• EXERCISE: Find all lines below containing the string "file" and return them.

--- GIVEN DATA Enclosed Below ---

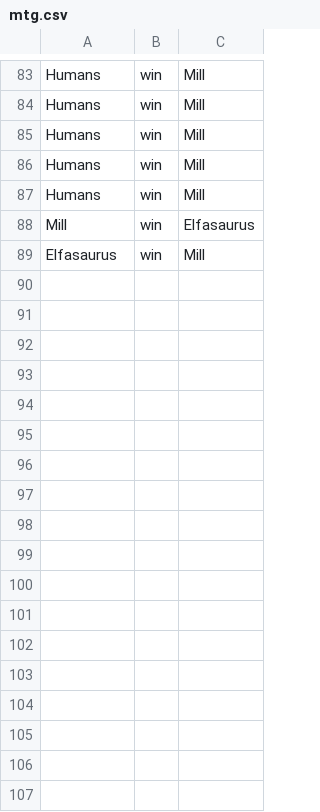
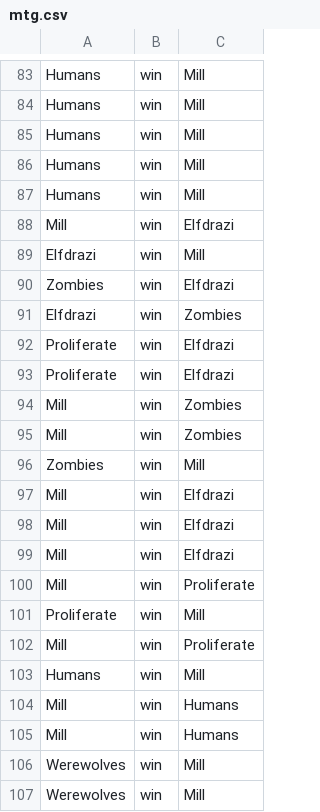
Before and after one commit to timgurto/Elo, a CSV file: mtg.csv, drawn as a sheet; only a part is shown, gaps mark what is left out; the diff covers the shown part only.

Commit message:
More data

```diff
--- a/mtg.csv
+++ b/mtg.csv
@@ -87,3 +87,21 @@ Humans,win,Mill
 Humans,win,Mill
-Mill,win,Elfasaurus
-Elfasaurus,win,Mill
+Mill,win,Elfdrazi
+Elfdrazi,win,Mill
+Zombies,win,Elfdrazi
+Elfdrazi,win,Zombies
+Proliferate,win,Elfdrazi
+Proliferate,win,Elfdrazi
+Mill,win,Zombies
+Mill,win,Zombies
+Zombies,win,Mill
+Mill,win,Elfdrazi
+Mill,win,Elfdrazi
+Mill,win,Elfdrazi
+Mill,win,Proliferate
+Proliferate,win,Mill
+Mill,win,Proliferate
+Humans,win,Mill
+Mill,win,Humans
+Mill,win,Humans
+Werewolves,win,Mill
+Werewolves,win,Mill
```
Also changed, not shown: 19 added rows elsewhere in this file, 500.csv, 3 other files.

--- End of Enclosed GIVEN DATA ---

• ANSWER FOR THIS EXERCISE:
Before and after one commit to timgurto/Elo, a CSV file: mtg.csv, drawn as a sheet; only a part is shown, gaps mark what is left out; the diff covers the shown part only.
Also changed, not shown: 19 added rows elsewhere in this file, 500.csv, 3 other files.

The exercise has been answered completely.